“If they are following the protocols, the sampling protocols that we use here in the division of water..it will give us a better idea of what is happening in the stream,” said Palmer.
Palmer says wastewater from factories and raw sewage are often considered some of the biggest pollutants.

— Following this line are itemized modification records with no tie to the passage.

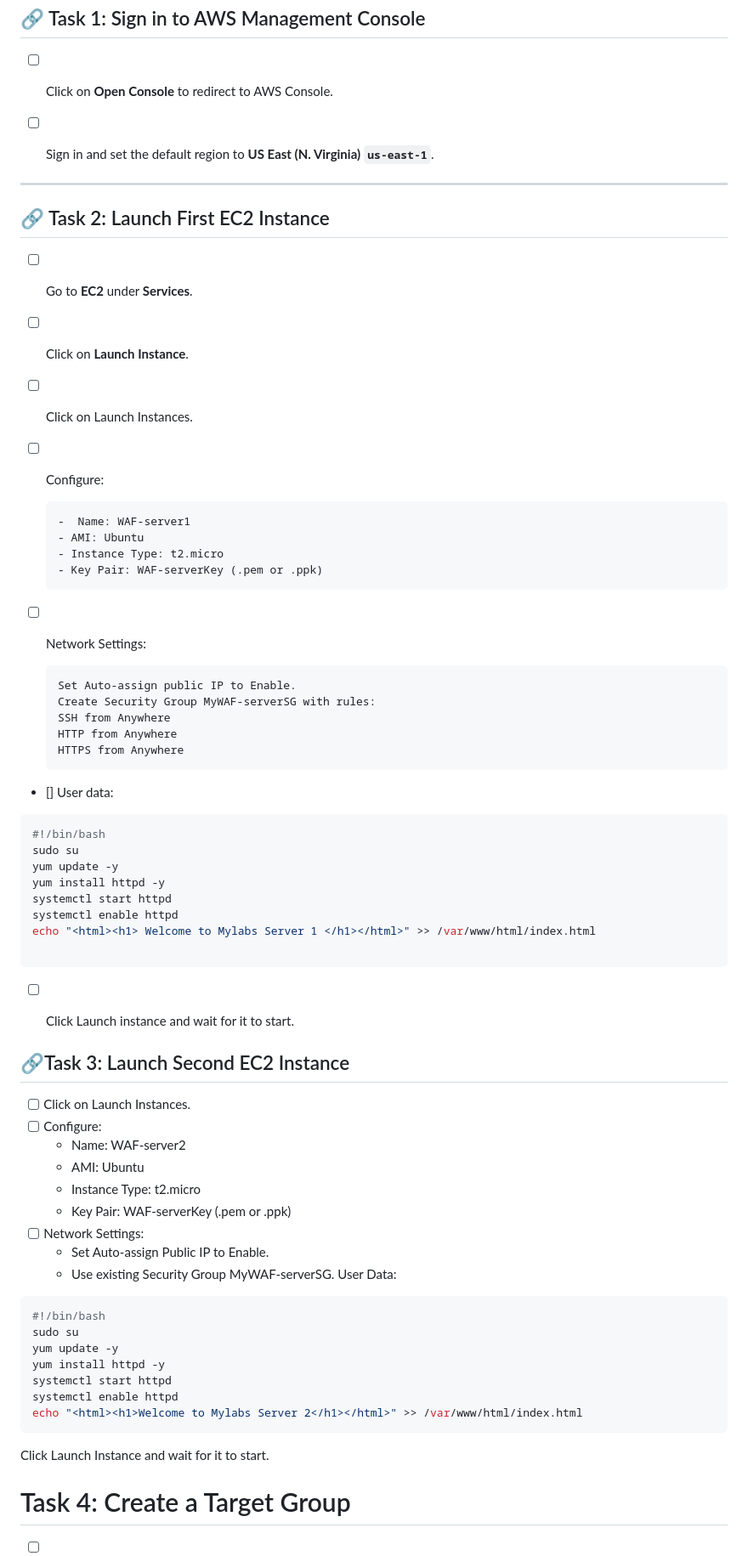
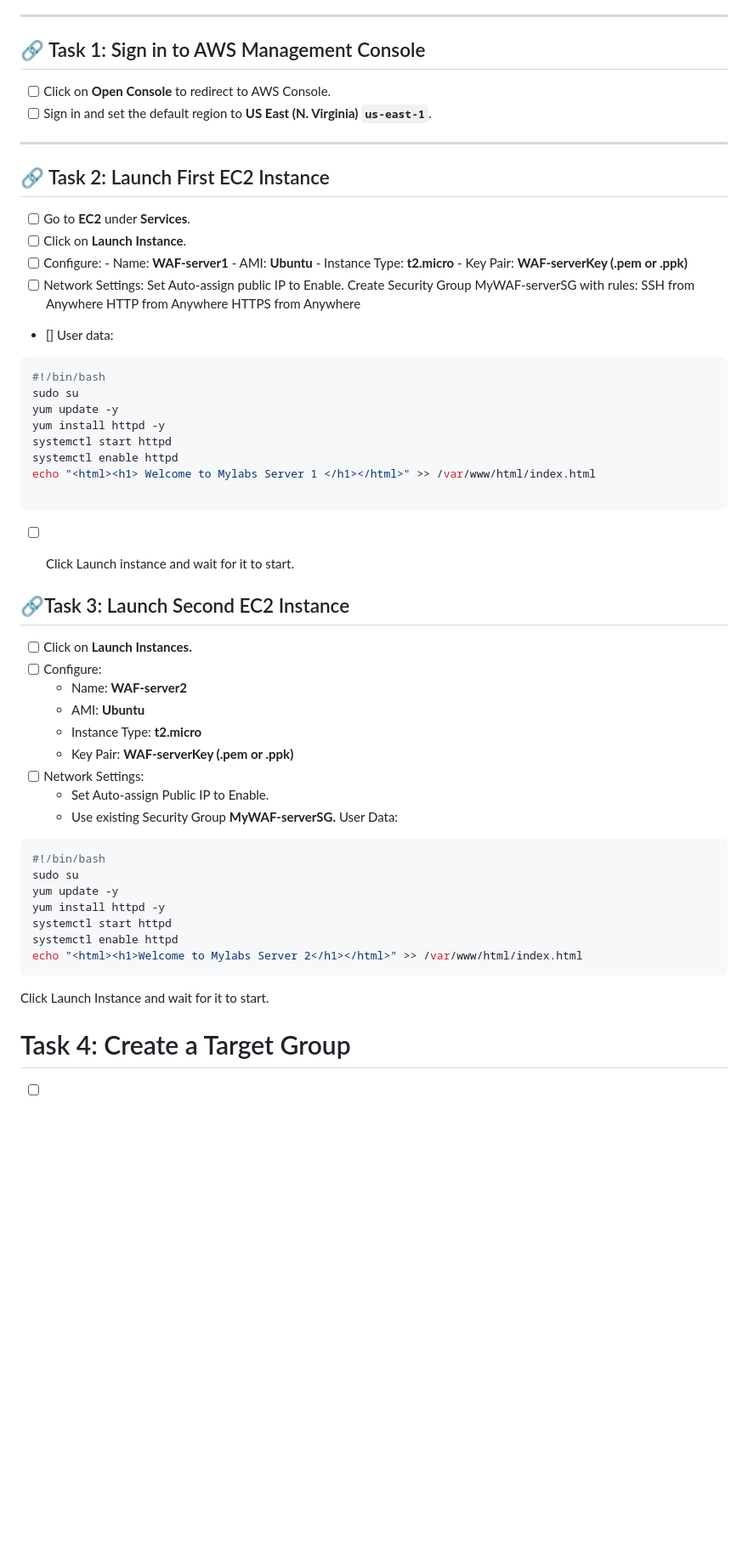
Before and after one commit to amitsaini4210/Devops_Projects, a Markdown page: AWS/AWS-WAF-Web-ACL.md, the part around one of its changes. Shown at 85% size. Drawn GitHub-style; blank space fills up the shorter version.

````diff
--- a/AWS/AWS-WAF-Web-ACL.md
+++ b/AWS/AWS-WAF-Web-ACL.md
@@ -15,7 +15,6 @@
 ## 🔗 Task 1: Sign in to AWS Management Console
 
 - [ ] Click on **Open Console** to redirect to AWS Console.
-
 - [ ] Sign in and set the default region to **US East (N. Virginia) `us-east-1`**.
 
 ---
@@ -23,17 +22,13 @@
 ## 🔗 Task 2: Launch First EC2 Instance
 
 - [ ] Go to **EC2** under **Services**.
-
 - [ ] Click on **Launch Instance**.
-- [ ] Click on Launch Instances.
 - [ ] Configure:
-
-      -  Name: WAF-server1
-      - AMI: Ubuntu
-      - Instance Type: t2.micro
-      - Key Pair: WAF-serverKey (.pem or .ppk)
+      -  Name: **WAF-server1**
+      - AMI: **Ubuntu**
+      - Instance Type: **t2.micro**
+      - Key Pair: **WAF-serverKey (.pem or .ppk)**
 - [ ] Network Settings:
-
       Set Auto-assign public IP to Enable.
       Create Security Group MyWAF-serverSG with rules:
       SSH from Anywhere
@@ -53,17 +48,16 @@ echo "<html><h1> Welcome to Mylabs Server 1 </h1></html>" >> /var/www/html/index
 - [ ]   Click Launch instance and wait for it to start.
 
 
-
 ## 🔗Task 3: Launch Second EC2 Instance
-- [ ] Click on Launch Instances.
+- [ ] Click on **Launch Instances.**
 - [ ] Configure:
-    -  Name: WAF-server2
-    - AMI: Ubuntu
-    - Instance Type: t2.micro
-    - Key Pair: WAF-serverKey (.pem or .ppk)
+    -  Name: **WAF-server2**
+    - AMI: **Ubuntu**
+    - Instance Type: **t2.micro**
+    - Key Pair: **WAF-serverKey (.pem or .ppk)**
 - [ ] Network Settings:
   - Set Auto-assign Public IP to Enable.
-  - Use existing Security Group MyWAF-serverSG.
+  - Use existing Security Group **MyWAF-serverSG.**
 User Data:
 ```bash
 #!/bin/bash
@@ -75,8 +69,6 @@ systemctl enable httpd
 echo "<html><h1>Welcome to Mylabs Server 2</h1></html>" >> /var/www/html/index.html
 ```
 Click Launch Instance and wait for it to start.
-
-
 
 
 # Task 4: Create a Target Group
````
Also changed, not shown: other parts of AWS/AWS-WAF-Web-ACL.md (+6 -6 lines).
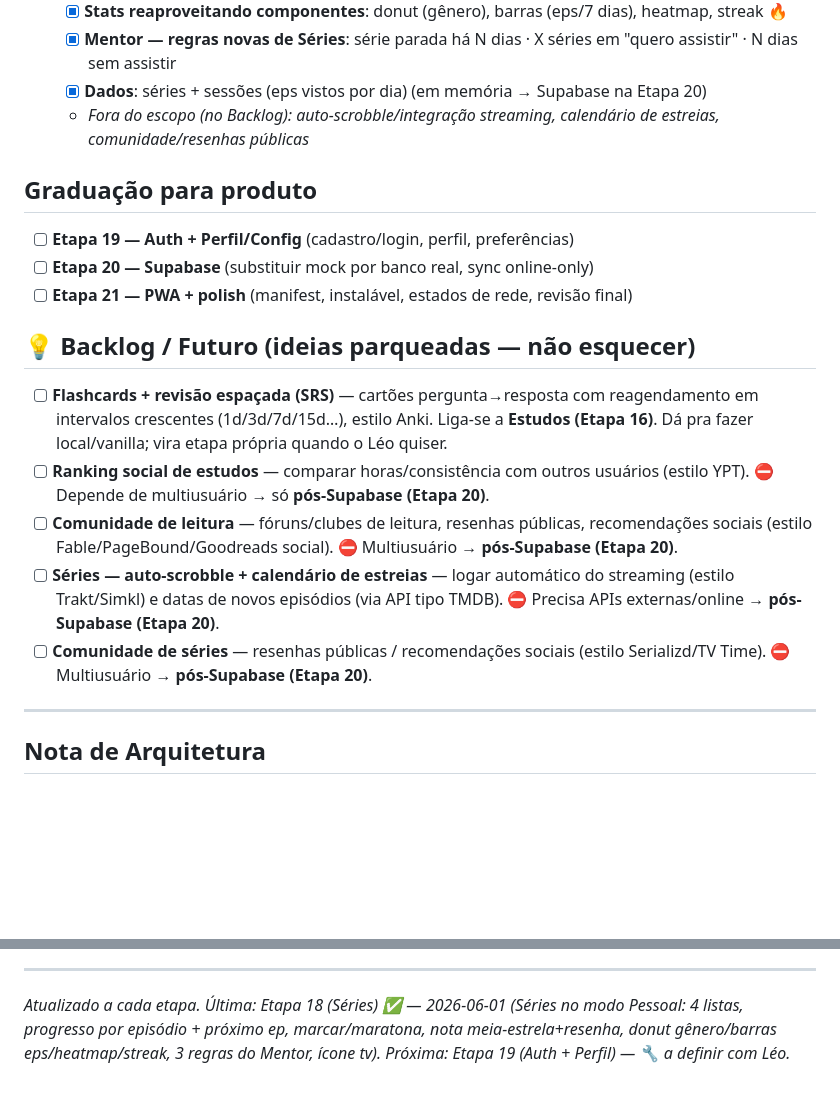
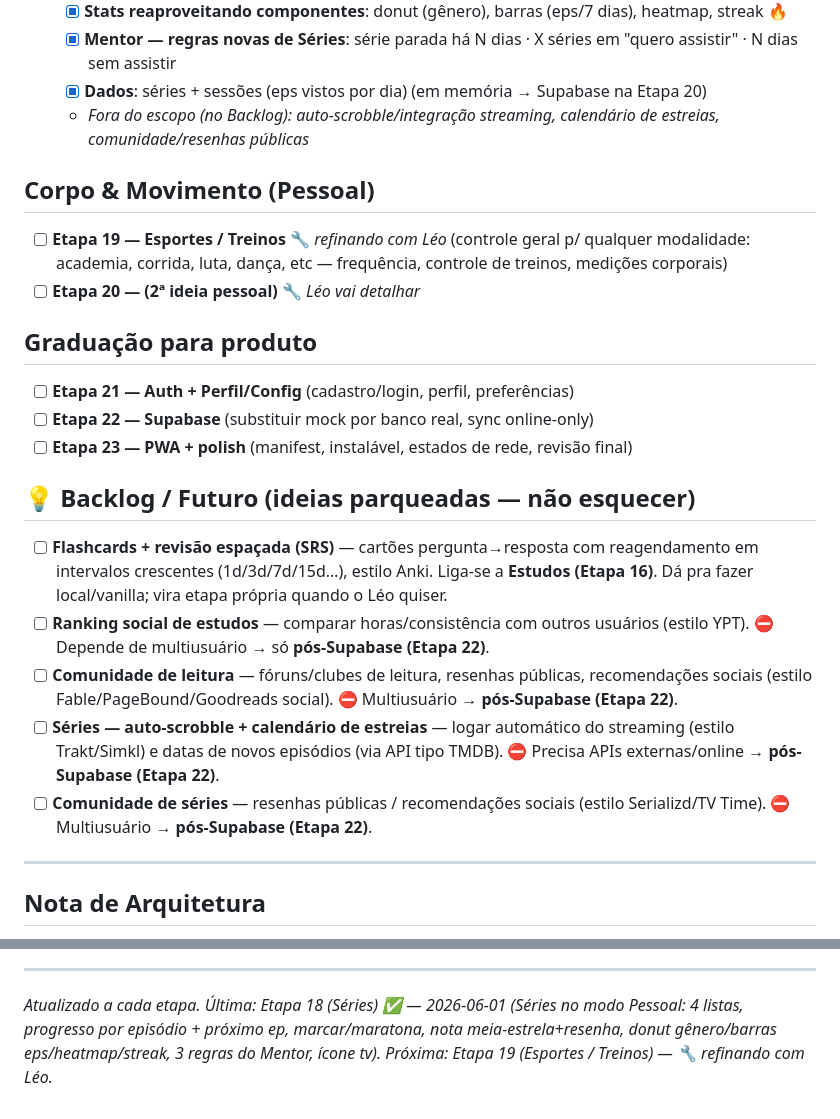
Before and after one commit to Leozinhobh77/Mentor24H-v3, a Markdown page: CHECKLIST.md, 2 parts joined by grey strips. GitHub-like rendering; blank space fills up the shorter version.

Commit message:
docs(checklist): reservar Etapas 19-20 (Esportes/Treinos + 2a ideia) antes de Auth/Supabase (-> 21/22/23)
Co-Authored-By: Claude Opus 4.8 <noreply@anthropic.com>

```diff
--- a/CHECKLIST.md
+++ b/CHECKLIST.md
@@ -74,17 +74,21 @@
   - [x] **Dados**: séries + sessões (eps vistos por dia) (em memória → Supabase na Etapa 20)
   - *Fora do escopo (no Backlog): auto-scrobble/integração streaming, calendário de estreias, comunidade/resenhas públicas*
 
+## Corpo & Movimento (Pessoal)
+- [ ] **Etapa 19 — Esportes / Treinos** 🔧 *refinando com Léo* (controle geral p/ qualquer modalidade: academia, corrida, luta, dança, etc — frequência, controle de treinos, medições corporais)
+- [ ] **Etapa 20 — (2ª ideia pessoal)** 🔧 *Léo vai detalhar*
+
 ## Graduação para produto
-- [ ] **Etapa 19 — Auth + Perfil/Config** (cadastro/login, perfil, preferências)
-- [ ] **Etapa 20 — Supabase** (substituir mock por banco real, sync online-only)
-- [ ] **Etapa 21 — PWA + polish** (manifest, instalável, estados de rede, revisão final)
+- [ ] **Etapa 21 — Auth + Perfil/Config** (cadastro/login, perfil, preferências)
+- [ ] **Etapa 22 — Supabase** (substituir mock por banco real, sync online-only)
+- [ ] **Etapa 23 — PWA + polish** (manifest, instalável, estados de rede, revisão final)
 
 ## 💡 Backlog / Futuro (ideias parqueadas — não esquecer)
 - [ ] **Flashcards + revisão espaçada (SRS)** — cartões pergunta→resposta com reagendamento em intervalos crescentes (1d/3d/7d/15d…), estilo Anki. Liga-se a **Estudos (Etapa 16)**. Dá pra fazer local/vanilla; vira etapa própria quando o Léo quiser.
-- [ ] **Ranking social de estudos** — comparar horas/consistência com outros usuários (estilo YPT). ⛔ Depende de multiusuário → só **pós-Supabase (Etapa 20)**.
-- [ ] **Comunidade de leitura** — fóruns/clubes de leitura, resenhas públicas, recomendações sociais (estilo Fable/PageBound/Goodreads social). ⛔ Multiusuário → **pós-Supabase (Etapa 20)**.
-- [ ] **Séries — auto-scrobble + calendário de estreias** — logar automático do streaming (estilo Trakt/Simkl) e datas de novos episódios (via API tipo TMDB). ⛔ Precisa APIs externas/online → **pós-Supabase (Etapa 20)**.
-- [ ] **Comunidade de séries** — resenhas públicas / recomendações sociais (estilo Serializd/TV Time). ⛔ Multiusuário → **pós-Supabase (Etapa 20)**.
+- [ ] **Ranking social de estudos** — comparar horas/consistência com outros usuários (estilo YPT). ⛔ Depende de multiusuário → só **pós-Supabase (Etapa 22)**.
+- [ ] **Comunidade de leitura** — fóruns/clubes de leitura, resenhas públicas, recomendações sociais (estilo Fable/PageBound/Goodreads social). ⛔ Multiusuário → **pós-Supabase (Etapa 22)**.
+- [ ] **Séries — auto-scrobble + calendário de estreias** — logar automático do streaming (estilo Trakt/Simkl) e datas de novos episódios (via API tipo TMDB). ⛔ Precisa APIs externas/online → **pós-Supabase (Etapa 22)**.
+- [ ] **Comunidade de séries** — resenhas públicas / recomendações sociais (estilo Serializd/TV Time). ⛔ Multiusuário → **pós-Supabase (Etapa 22)**.
 
 ---
 
@@ -94,4 +98,4 @@
 
 ---
 
-*Atualizado a cada etapa. Última: Etapa 18 (Séries) ✅ — 2026-06-01 (Séries no modo Pessoal: 4 listas, progresso por episódio + próximo ep, marcar/maratona, nota meia-estrela+resenha, donut gênero/barras eps/heatmap/streak, 3 regras do Mentor, ícone tv). Próxima: Etapa 19 (Auth + Perfil) — 🔧 a definir com Léo.*
+*Atualizado a cada etapa. Última: Etapa 18 (Séries) ✅ — 2026-06-01 (Séries no modo Pessoal: 4 listas, progresso por episódio + próximo ep, marcar/maratona, nota meia-estrela+resenha, donut gênero/barras eps/heatmap/streak, 3 regras do Mentor, ícone tv). Próxima: Etapa 19 (Esportes / Treinos) — 🔧 refinando com Léo.*
```
Also changed, not shown: other parts of CHECKLIST.md (+1 -1 lines).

However, she says runoff from farms and private lawns tend to create bigger problems.
“A lot of people want to blame things on straight pipes, industries and everything else..but most of the time it’s the simple little Joe that is not paying attention to what’s happening in his own yard.. that’s polluting,” added Palmer.
Palmer says they’ve found a heavy rain can actually wash more pollutants into creeks and rivers..
“When there’s a heavy rainfall, it will cause the pathogens and the pollutants in the water, e-coli fecal chloroform ,anything like that that’s may be in the water to actually increase,” said Palmer.
Palmer says the waterways are typically checked in May, July, and during the fall.